Most Americans take these rights for granted, but imagine finding yourself in this situation: You and your partner are legally married in the state of Massachusetts, where you live with your two children. You leave with your family for a cruise vacation departing from Florida, and your spouse has an aneurism. You’re flown back to a hospital in Florida, and your ailing partner is rushed to the emergency room. You and your children are there, but even though you and your legally married partner have taken the extra step of signing a Medical Power of Attorney for each other, the hospital tells you, “You can’t come in.” Ten hours later, your loved one dies, and you’ve been denied the possibility of sharing the last few hours of life with that person.

“This is not an imaginary tale,” says Wynne. “It’s unthinkable, but it happened to two legally married women from Massachusetts.” The case against the hospital is actually in the courts.

Unbelievable horror stories like this happen every day to same sex couples who have been together for 18, 20, even 25 years, Wynne says. It’s situations like this that rile the activist and make her want to reach out and get more straight people involved in what she calls a “civil rights struggle rooted in love.” She believes that many people think the issue is only about religion and mar- riage, but says that once the vast majority of them understand that it’s about legal rights, especially legal rights that children are denied, many fair-minded individuals respond, “I don’t agree with that. Everyone should have those legal rights, and I’d like to help.”

Wynne acknowledges that the battle for gay rights is an uphill struggle, but there are signs that give her hope for the future. “I think that with our newly-elected leader, the pendulum is swinging in the right direction, and there will be meaningful legal changes over the next four years.” She also believes that the young people are going to save us from ourselves. “For the 38-and-under crowd, it doesn’t matter whether you’re Republican, Democrat, Libertarian, or not involved. Gay rights is not an issue for them. They just say, ‘Oh, of course.’”

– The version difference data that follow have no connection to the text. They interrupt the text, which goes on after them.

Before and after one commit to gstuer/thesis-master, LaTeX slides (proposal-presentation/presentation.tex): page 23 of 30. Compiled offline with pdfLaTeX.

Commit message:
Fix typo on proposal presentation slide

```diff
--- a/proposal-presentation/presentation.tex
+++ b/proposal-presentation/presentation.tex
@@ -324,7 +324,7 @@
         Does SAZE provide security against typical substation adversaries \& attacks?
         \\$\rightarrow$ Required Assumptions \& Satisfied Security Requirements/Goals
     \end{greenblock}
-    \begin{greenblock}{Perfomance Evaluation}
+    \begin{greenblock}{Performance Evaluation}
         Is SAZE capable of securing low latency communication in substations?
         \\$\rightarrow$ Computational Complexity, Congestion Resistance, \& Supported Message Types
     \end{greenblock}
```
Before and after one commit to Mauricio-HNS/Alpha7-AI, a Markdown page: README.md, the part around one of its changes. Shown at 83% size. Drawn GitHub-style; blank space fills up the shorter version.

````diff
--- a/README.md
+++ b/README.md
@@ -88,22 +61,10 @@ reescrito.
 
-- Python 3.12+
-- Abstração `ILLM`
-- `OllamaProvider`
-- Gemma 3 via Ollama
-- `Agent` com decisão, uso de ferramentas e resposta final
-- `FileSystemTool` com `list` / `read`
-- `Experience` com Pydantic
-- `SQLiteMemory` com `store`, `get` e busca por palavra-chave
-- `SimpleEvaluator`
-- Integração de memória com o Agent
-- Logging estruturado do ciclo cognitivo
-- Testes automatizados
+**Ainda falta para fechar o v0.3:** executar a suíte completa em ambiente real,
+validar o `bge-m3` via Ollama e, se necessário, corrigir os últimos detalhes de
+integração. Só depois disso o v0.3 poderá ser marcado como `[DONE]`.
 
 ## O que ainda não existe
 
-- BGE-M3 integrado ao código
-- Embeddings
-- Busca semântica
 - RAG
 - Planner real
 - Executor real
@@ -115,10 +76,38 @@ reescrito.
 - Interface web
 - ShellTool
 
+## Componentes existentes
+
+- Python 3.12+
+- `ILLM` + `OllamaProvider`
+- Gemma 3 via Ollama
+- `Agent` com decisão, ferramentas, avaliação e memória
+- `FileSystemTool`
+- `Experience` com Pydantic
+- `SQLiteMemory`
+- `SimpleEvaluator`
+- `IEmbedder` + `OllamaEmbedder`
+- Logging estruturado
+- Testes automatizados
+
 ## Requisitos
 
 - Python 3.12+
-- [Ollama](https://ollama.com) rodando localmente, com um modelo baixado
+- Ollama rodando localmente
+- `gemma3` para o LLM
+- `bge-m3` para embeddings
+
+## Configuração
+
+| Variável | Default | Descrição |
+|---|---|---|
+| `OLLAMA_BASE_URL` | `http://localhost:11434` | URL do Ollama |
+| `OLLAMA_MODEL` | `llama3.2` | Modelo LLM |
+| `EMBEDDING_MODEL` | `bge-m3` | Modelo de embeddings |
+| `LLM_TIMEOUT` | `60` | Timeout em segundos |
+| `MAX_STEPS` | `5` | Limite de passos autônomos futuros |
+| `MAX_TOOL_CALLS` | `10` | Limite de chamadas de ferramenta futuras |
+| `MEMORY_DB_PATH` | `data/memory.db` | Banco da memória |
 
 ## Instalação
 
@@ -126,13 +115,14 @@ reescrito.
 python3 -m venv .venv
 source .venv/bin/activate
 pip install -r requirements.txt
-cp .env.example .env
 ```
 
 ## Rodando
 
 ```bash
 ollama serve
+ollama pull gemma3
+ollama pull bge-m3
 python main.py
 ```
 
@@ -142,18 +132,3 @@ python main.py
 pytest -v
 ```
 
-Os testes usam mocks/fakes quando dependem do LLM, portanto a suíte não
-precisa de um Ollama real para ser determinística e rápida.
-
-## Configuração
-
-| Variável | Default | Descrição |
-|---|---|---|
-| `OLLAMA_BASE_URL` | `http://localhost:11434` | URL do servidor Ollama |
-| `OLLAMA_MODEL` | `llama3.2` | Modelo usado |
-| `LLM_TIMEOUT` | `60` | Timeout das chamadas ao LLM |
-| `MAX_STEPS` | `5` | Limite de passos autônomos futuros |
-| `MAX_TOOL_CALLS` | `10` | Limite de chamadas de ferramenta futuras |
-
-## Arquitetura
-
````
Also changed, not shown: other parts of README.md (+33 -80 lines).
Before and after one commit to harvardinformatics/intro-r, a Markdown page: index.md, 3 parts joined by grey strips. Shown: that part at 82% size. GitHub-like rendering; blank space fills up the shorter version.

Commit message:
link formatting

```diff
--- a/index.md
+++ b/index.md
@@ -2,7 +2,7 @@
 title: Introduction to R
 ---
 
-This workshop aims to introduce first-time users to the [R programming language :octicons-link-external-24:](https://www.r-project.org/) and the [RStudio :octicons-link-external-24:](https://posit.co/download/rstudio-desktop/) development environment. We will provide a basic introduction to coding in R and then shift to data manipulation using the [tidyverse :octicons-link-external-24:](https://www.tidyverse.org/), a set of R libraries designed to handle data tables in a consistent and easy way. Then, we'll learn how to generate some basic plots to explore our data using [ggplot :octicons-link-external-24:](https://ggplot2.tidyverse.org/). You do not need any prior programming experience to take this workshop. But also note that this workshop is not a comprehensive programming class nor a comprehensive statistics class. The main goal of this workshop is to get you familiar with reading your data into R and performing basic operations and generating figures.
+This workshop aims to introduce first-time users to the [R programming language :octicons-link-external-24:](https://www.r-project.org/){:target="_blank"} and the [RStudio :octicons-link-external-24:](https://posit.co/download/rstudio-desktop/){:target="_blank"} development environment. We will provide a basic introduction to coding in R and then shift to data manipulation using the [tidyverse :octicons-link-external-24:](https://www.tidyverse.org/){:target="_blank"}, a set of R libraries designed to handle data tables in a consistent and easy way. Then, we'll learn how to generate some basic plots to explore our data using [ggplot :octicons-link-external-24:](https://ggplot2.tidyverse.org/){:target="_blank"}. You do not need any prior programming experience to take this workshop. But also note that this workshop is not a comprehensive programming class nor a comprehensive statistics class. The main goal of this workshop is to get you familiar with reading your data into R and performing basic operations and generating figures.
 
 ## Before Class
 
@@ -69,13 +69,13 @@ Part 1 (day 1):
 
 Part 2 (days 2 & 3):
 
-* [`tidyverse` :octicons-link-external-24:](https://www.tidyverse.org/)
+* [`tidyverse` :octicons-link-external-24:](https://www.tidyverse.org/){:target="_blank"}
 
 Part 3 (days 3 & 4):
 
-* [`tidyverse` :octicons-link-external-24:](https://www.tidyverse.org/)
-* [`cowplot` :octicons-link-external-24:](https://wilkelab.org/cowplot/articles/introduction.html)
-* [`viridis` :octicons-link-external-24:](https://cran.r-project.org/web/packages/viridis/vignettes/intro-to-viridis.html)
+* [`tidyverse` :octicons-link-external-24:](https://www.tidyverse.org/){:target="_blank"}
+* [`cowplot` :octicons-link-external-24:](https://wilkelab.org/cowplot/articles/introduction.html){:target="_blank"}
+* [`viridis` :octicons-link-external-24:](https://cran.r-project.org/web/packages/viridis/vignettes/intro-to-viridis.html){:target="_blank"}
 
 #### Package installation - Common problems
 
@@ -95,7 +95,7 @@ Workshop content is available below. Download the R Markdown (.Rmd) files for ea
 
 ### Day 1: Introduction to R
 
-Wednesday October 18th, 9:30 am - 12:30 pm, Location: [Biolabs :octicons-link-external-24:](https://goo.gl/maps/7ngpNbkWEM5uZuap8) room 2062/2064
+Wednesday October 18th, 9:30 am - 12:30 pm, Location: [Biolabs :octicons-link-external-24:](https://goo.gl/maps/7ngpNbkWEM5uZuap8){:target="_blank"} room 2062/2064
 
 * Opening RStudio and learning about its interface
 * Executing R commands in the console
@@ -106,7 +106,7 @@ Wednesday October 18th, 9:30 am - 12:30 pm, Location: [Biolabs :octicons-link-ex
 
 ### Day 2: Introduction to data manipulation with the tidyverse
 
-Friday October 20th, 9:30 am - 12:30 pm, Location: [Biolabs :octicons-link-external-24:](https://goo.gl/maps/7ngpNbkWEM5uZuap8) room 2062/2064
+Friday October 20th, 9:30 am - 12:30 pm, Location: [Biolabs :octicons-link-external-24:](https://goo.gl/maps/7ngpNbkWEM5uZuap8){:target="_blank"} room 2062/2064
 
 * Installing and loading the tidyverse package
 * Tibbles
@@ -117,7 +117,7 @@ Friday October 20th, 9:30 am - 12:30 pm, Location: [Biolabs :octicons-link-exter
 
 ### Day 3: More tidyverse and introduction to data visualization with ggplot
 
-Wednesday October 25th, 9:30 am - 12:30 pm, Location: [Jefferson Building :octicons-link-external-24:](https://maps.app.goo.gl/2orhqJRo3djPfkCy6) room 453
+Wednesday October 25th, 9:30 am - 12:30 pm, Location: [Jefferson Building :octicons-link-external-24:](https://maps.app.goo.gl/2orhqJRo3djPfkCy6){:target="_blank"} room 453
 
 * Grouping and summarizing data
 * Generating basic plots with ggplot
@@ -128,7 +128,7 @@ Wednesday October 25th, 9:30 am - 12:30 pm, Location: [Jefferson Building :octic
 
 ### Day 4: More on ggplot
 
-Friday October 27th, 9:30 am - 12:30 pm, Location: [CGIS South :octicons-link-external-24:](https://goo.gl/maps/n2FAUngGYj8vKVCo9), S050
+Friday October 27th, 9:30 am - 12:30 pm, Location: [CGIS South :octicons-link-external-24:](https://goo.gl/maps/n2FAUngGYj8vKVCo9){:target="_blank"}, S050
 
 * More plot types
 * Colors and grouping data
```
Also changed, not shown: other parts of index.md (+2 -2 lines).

Wynne says she missed the Civil Rights Movement of the 60’s by about 15 seconds, but isn’t about to miss this one. In 2005, when the KKK came to Austin and staged a march in favor of the constitutional discrimination amendment, she, her husband and her three children marched across the First Street Bridge to protest their presence. “Any time the KKK is on the other side of an issue, you know you’re on the right side of it,” she says. “I tell people who have 17-year-old kids today that in 20 years, when these laws are off the books and our grandchildren are reading about what happened now, you’d better have thought about what side of history you were on.”

Clearly, Anne Wynne intends to be on the right side.

Wynne’s recommends reading “Crisis” by Mitchell Gold with Mindy Drucker to get a close up look at what it’s like to grow up gay in America today.

Atticus Circle,
515 Congress Ave., Ste. 1320. Austin, TX 78701 | 512-450-5188